What the task asks:
Among the entries below, find the lines holding "animation" and copy them.

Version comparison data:
* * * * *
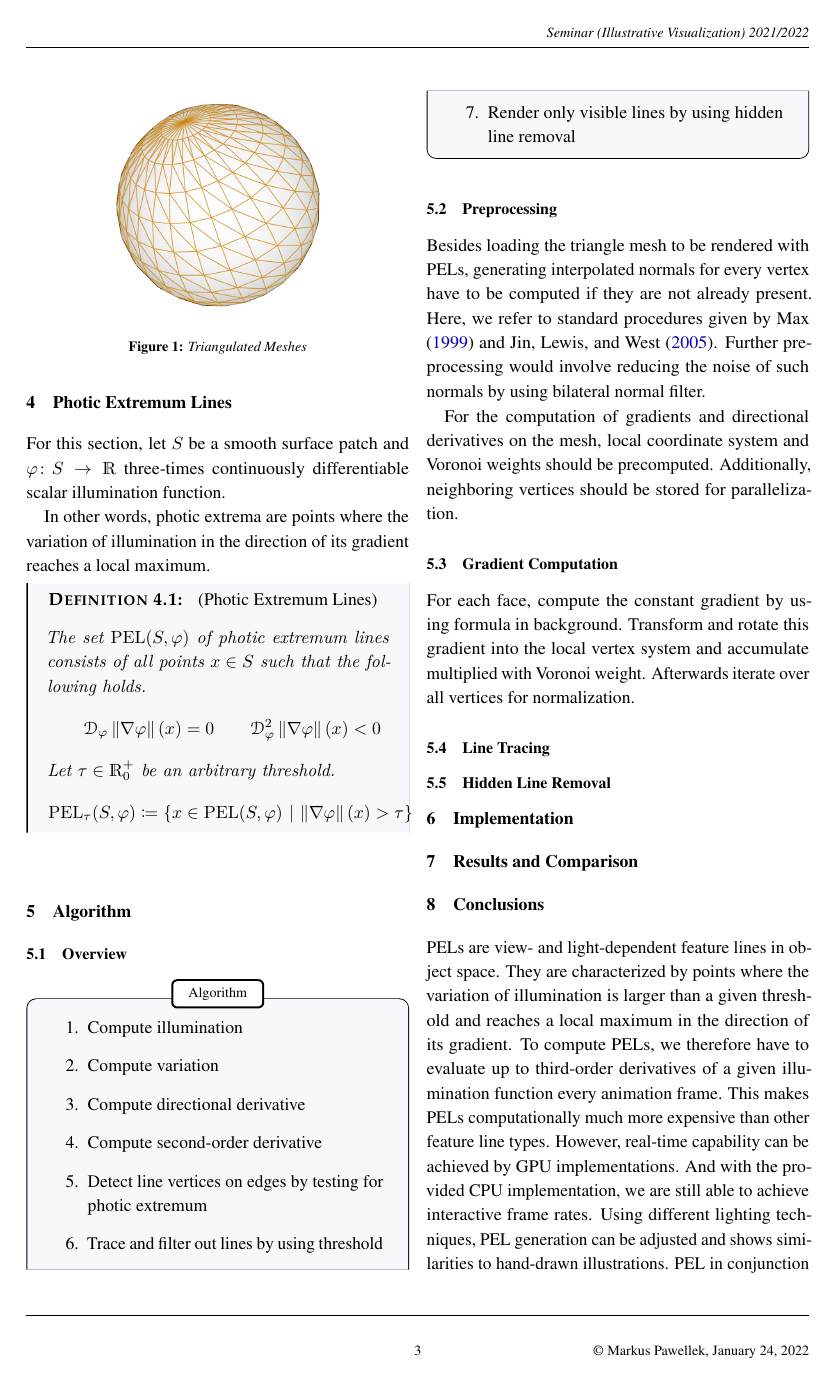
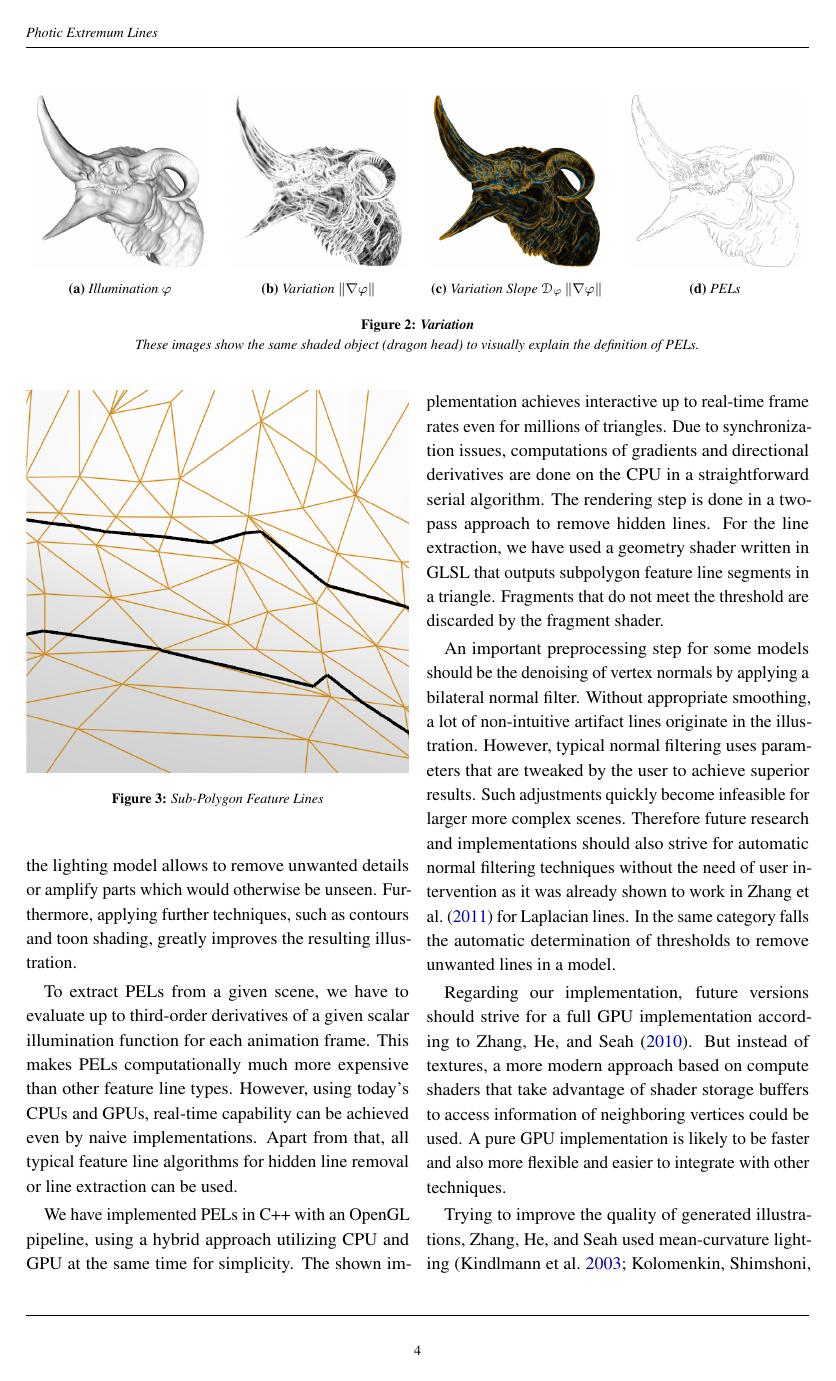
Before and after one commit to lyrahgames/photic-extremum-lines-report, a LaTeX document (main.tex): page 3 of 6 before the commit and page 4 of 6 after it. The pictures show the PDF file main.pdf that the author committed with the source.

Commit message:
Finish conclusions

```diff
--- a/main.tex
+++ b/main.tex
@@ -401,6 +401,3 @@
   \end{figure}
 
 \section{Conclusions}
-  PELs are view- and light-dependent feature lines in object space.
-  They are characterized by points where the variation of illumination is larger than a given threshold and reaches a local maximum in the direction of its gradient.
-  To compute PELs, we therefore have to evaluate up to third-order derivatives of a given illumination function every animation frame.
@@ -407,12 +410,31 @@
+  Changing the lighting model allows to remove unwanted details or amplify parts which would otherwise be unseen.
+  Furthermore, applying further techniques, such as contours and toon shading, greatly improves the resulting illustration.
+
+  To extract PELs from a given scene, we have to evaluate up to third-order derivatives of a given scalar illumination function for each animation frame.
   This makes PELs computationally much more expensive than other feature line types.
-  However, real-time capability can be achieved by GPU implementations.
-  And with the provided CPU implementation, we are still able to achieve interactive frame rates.
-  Using different lighting techniques, PEL generation can be adjusted and shows similarities to hand-drawn illustrations.
-  PEL in conjunction with additional shading techniques, such as contours and toon shading, even more improves the rendered output.
+  However, using today's CPUs and GPUs, real-time capability can be achieved even by naive implementations.
+  Apart from that, all typical feature line algorithms for hidden line removal or line extraction can be used.
 
-  Comparison to other algorithms.
+  We have implemented PELs in C++ with an OpenGL pipeline, using a hybrid approach utilizing CPU and GPU at the same time for simplicity.
+  The shown implementation achieves interactive up to real-time frame rates even for millions of triangles.
+  Due to synchronization issues, computations of gradients and directional derivatives are done on the CPU in a straightforward serial algorithm.
+  The rendering step is done in a two-pass approach to remove hidden lines.
+  For the line extraction, we have used a geometry shader written in GLSL that outputs subpolygon feature line segments in a triangle.
+  Fragments that do not meet the threshold are discarded by the fragment shader.
 
-  For the future, exaggerated shading and automatic thresholding and normal filtering should be used.
+  An important preprocessing step for some models should be the denoising of vertex normals by applying a bilateral normal filter.
+  Without appropriate smoothing, a lot of non-intuitive artifact lines originate in the illustration.
+  However, typical normal filtering uses parameters that are tweaked by the user to achieve superior results.
+  Such adjustments quickly become infeasible for larger more complex scenes.
+  Therefore future research and implementations should also strive for automatic normal filtering techniques without the need of user intervention as it was already shown to work in \textcite{zhang2011} for Laplacian lines.
+  In the same category falls the automatic determination of thresholds to remove unwanted lines in a model.
+
+  Regarding our implementation, future versions should strive for a full GPU implementation according to \textcite{zhang2010}.
+  But instead of textures, a more modern approach based on compute shaders that take advantage of shader storage buffers to access information of neighboring vertices could be used.
+  A pure GPU implementation is likely to be faster and also more flexible and easier to integrate with other techniques.
+
+  Trying to improve the quality of generated illustrations, \citeauthor{zhang2010} used mean-curvature lighting \autocite{kindlmann2003,kolomenkin2008} instead of a simplified Phong model to make line extraction more robust.
+  According to this, also other lighting techniques, such as exaggerated shading \autocite{rusinkiewicz2006}, seem to be promising alternatives for a robust automatic lighting model.
 
 \nocite{*}
 \AtNextBibliography{\footnotesize}
```
Also changed, not shown: main.pdf, main.tex (6 more changed lines).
* * * * *
Solution to the exercise:
-  To compute PELs, we therefore have to evaluate up to third-order derivatives of a given illumination function every animation frame.
+  To extract PELs from a given scene, we have to evaluate up to third-order derivatives of a given scalar illumination function for each animation frame.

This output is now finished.